Sheri and I were both glad it was just a thought experiment we’d been discussing, but it made us realize the meaning of the sacrifice requirements. The one from the flock you would have to give up, to be reconciled to God, would be a really good one; one you’d probably rather keep for making more strong, healthy sheep. It could cause a real sense of loss for the one offering it from his own flock. It would feel sad.
If the flock were very small, it would also have to have been done as an act of faith that God would honor the sacrifice, and bless the flock with more strong, healthy rams that could still prosper the flock in future, even without the one sacrificed. Not being able to have a larger, healthy flock translated into not enough wool for clothes or blankets; not enough meat, milk or cheese for food; not enough stock or products to be able to sell for enough income. So sacrificing the best one, meant sacrificing both the potential and supply of the animal. An act of faith & sacrifice indeed, for the small flock owner!

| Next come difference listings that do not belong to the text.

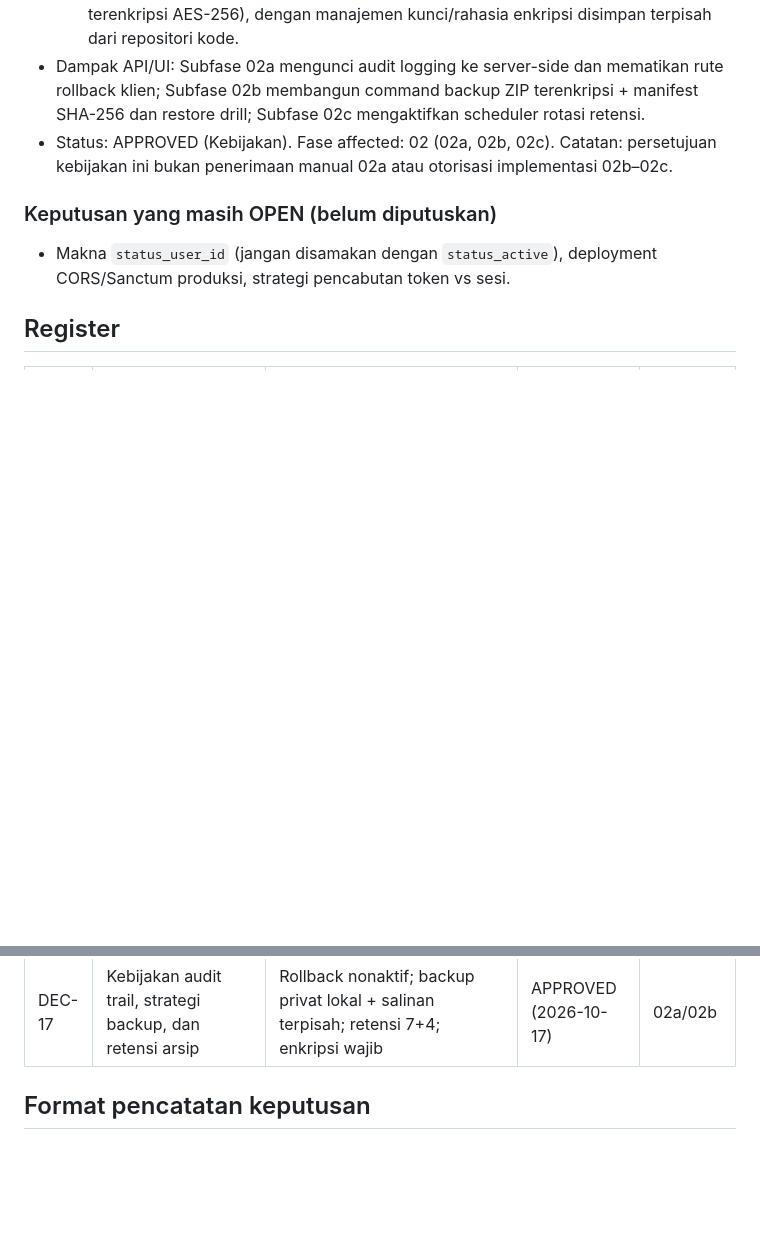
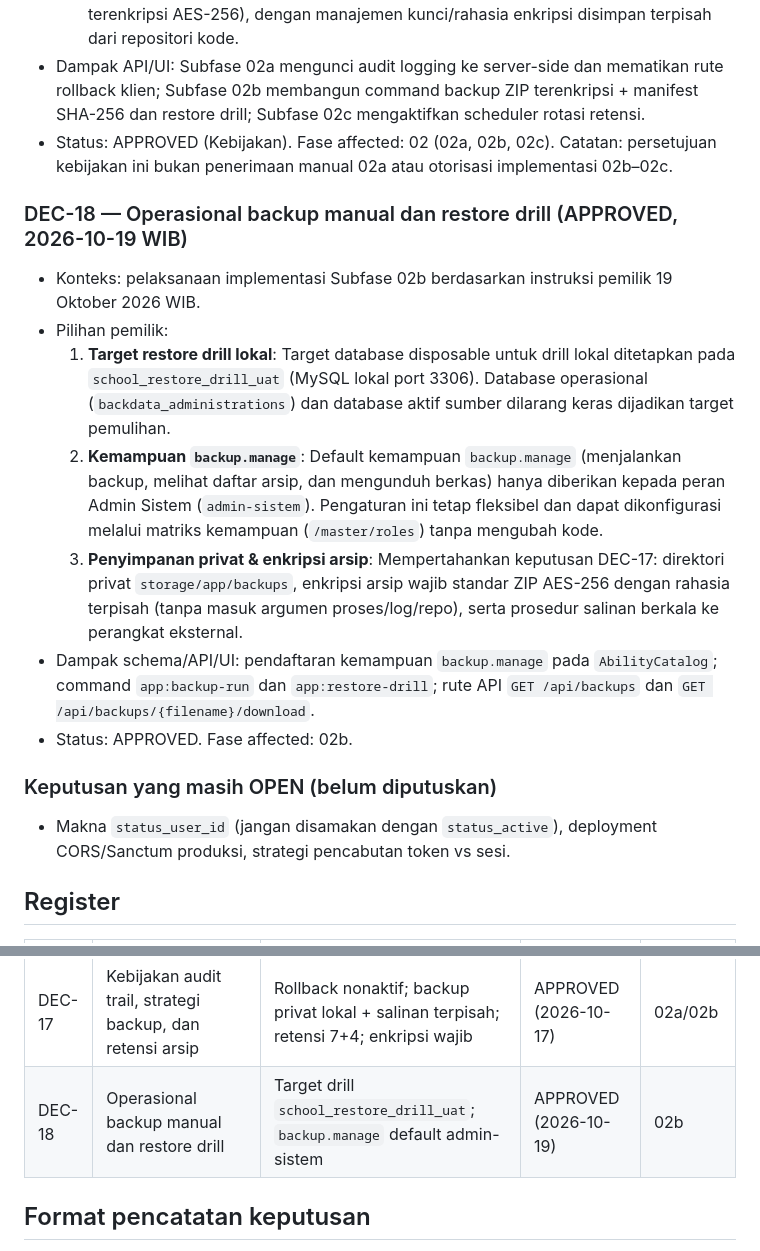
Before and after one commit to mzidanefarhanr/app-administration_school, a Markdown page: docs/DECISIONS.md, 2 parts joined by grey strips. Drawn GitHub-style; blank space fills up the shorter version.

Commit message:
docs(phase-02b): record approved operational decisions for backup and restore drill

```diff
--- a/docs/DECISIONS.md
+++ b/docs/DECISIONS.md
@@ -54,6 +54,15 @@ Status awal: keputusan belum dikonfirmasi kecuali tujuan umum dan penggunaan Ope
 - Dampak API/UI: Subfase 02a mengunci audit logging ke server-side dan mematikan rute rollback klien; Subfase 02b membangun command backup ZIP terenkripsi + manifest SHA-256 dan restore drill; Subfase 02c mengaktifkan scheduler rotasi retensi.
 - Status: APPROVED (Kebijakan). Fase affected: 02 (02a, 02b, 02c). Catatan: persetujuan kebijakan ini bukan penerimaan manual 02a atau otorisasi implementasi 02b–02c.
 
+### DEC-18 — Operasional backup manual dan restore drill (APPROVED, 2026-10-19 WIB)
+- Konteks: pelaksanaan implementasi Subfase 02b berdasarkan instruksi pemilik 19 Oktober 2026 WIB.
+- Pilihan pemilik:
+  1. **Target restore drill lokal**: Target database disposable untuk drill lokal ditetapkan pada `school_restore_drill_uat` (MySQL lokal port 3306). Database operasional (`backdata_administrations`) dan database aktif sumber dilarang keras dijadikan target pemulihan.
+  2. **Kemampuan `backup.manage`**: Default kemampuan `backup.manage` (menjalankan backup, melihat daftar arsip, dan mengunduh berkas) hanya diberikan kepada peran Admin Sistem (`admin-sistem`). Pengaturan ini tetap fleksibel dan dapat dikonfigurasi melalui matriks kemampuan (`/master/roles`) tanpa mengubah kode.
+  3. **Penyimpanan privat & enkripsi arsip**: Mempertahankan keputusan DEC-17: direktori privat `storage/app/backups`, enkripsi arsip wajib standar ZIP AES-256 dengan rahasia terpisah (tanpa masuk argumen proses/log/repo), serta prosedur salinan berkala ke perangkat eksternal.
+- Dampak schema/API/UI: pendaftaran kemampuan `backup.manage` pada `AbilityCatalog`; command `app:backup-run` dan `app:restore-drill`; rute API `GET /api/backups` dan `GET /api/backups/{filename}/download`.
+- Status: APPROVED. Fase affected: 02b.
+
 ### Keputusan yang masih OPEN (belum diputuskan)
 - Makna `status_user_id` (jangan disamakan dengan `status_active`), deployment CORS/Sanctum produksi, strategi pencabutan token vs sesi.
 
@@ -78,6 +87,7 @@ Status awal: keputusan belum dikonfirmasi kecuali tujuan umum dan penggunaan Ope
 | DEC-15 | Error auth, CSRF 419 retry, reset password scope 01b | Reset password in scope (mail log); session expired redirect login; 419 single retry | APPROVED (2026-10-16 WIB) | 01b |
 | DEC-16 | Isolasi fixture, bootstrap admin, standar password 12 karakter | Bootstrap CLI interactive; synthetic seed dev only; password min 12 char | APPROVED (2026-10-17 WIB) | 01c |
 | DEC-17 | Kebijakan audit trail, strategi backup, dan retensi arsip | Rollback nonaktif; backup privat lokal + salinan terpisah; retensi 7+4; enkripsi wajib | APPROVED (2026-10-17) | 02a/02b |
+| DEC-18 | Operasional backup manual dan restore drill | Target drill `school_restore_drill_uat`; `backup.manage` default admin-sistem | APPROVED (2026-10-19) | 02b |
 
 ## Format pencatatan keputusan
 Tanggal WIB; ID; konteks; alternatif; pilihan pemilik dan bukti instruksi; dampak schema/API/UI; fase affected; status OPEN/PROPOSED/APPROVED/SUPERSEDED. Pertahankan riwayat bila keputusan berubah.
```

It made the insight suddenly alive for me, of how participating in that sacrificial system before the birth of Christ, could have potentially given one a tiny taste of the way God would feel about His Own sacrifice that He would make on our behalf at the crucifixion, which also occurred at Passover. In God’s mandate of the sacrificial system (before Christ fulfilled that law), He gave those who followed it a real-life experience illustrating the cost of their sins, and of the cost to God it would be to pay to reconcile them to Himself, imbedded in the act of sacrifice itself!
John the Baptist called Jesus, “the Lamb of God, Who takes away the sin of the world”! (John 1:29) Jesus was the strong, healthy One; the One nothing was wrong with, not one little thing; the One God the Father most wanted to keep. The One with more potential than anyone could ever have. God sacrificed both the full potential and “supply” of Jesus’ continued physical ministry on Earth. Because what He wanted even more than to spare Jesus from the suffering of the cross, was a restored relationship with us! Each of us is so valuable to Him, He considered even such a high price to be worth the cost. So God let His precious Son go to the cross, a Lamb from a flock of only One. God did it, and Jesus did it, as an act of faith in the Resurrection, Jesus’ victory over death. Because of it, we all have access to enjoy the potential and supply of the ministry of the Holy Spirit, and look forward to Jesus’ forever reign.
You are ALREADY valuable to God, just as you are. He loves you so much, you don’t have to worry about being “good enough”. You are worth His payment for your sins. You don’t have to hide, or worry about being worthy. Thru Jesus, you already are.
by Kelli Carruth-Miller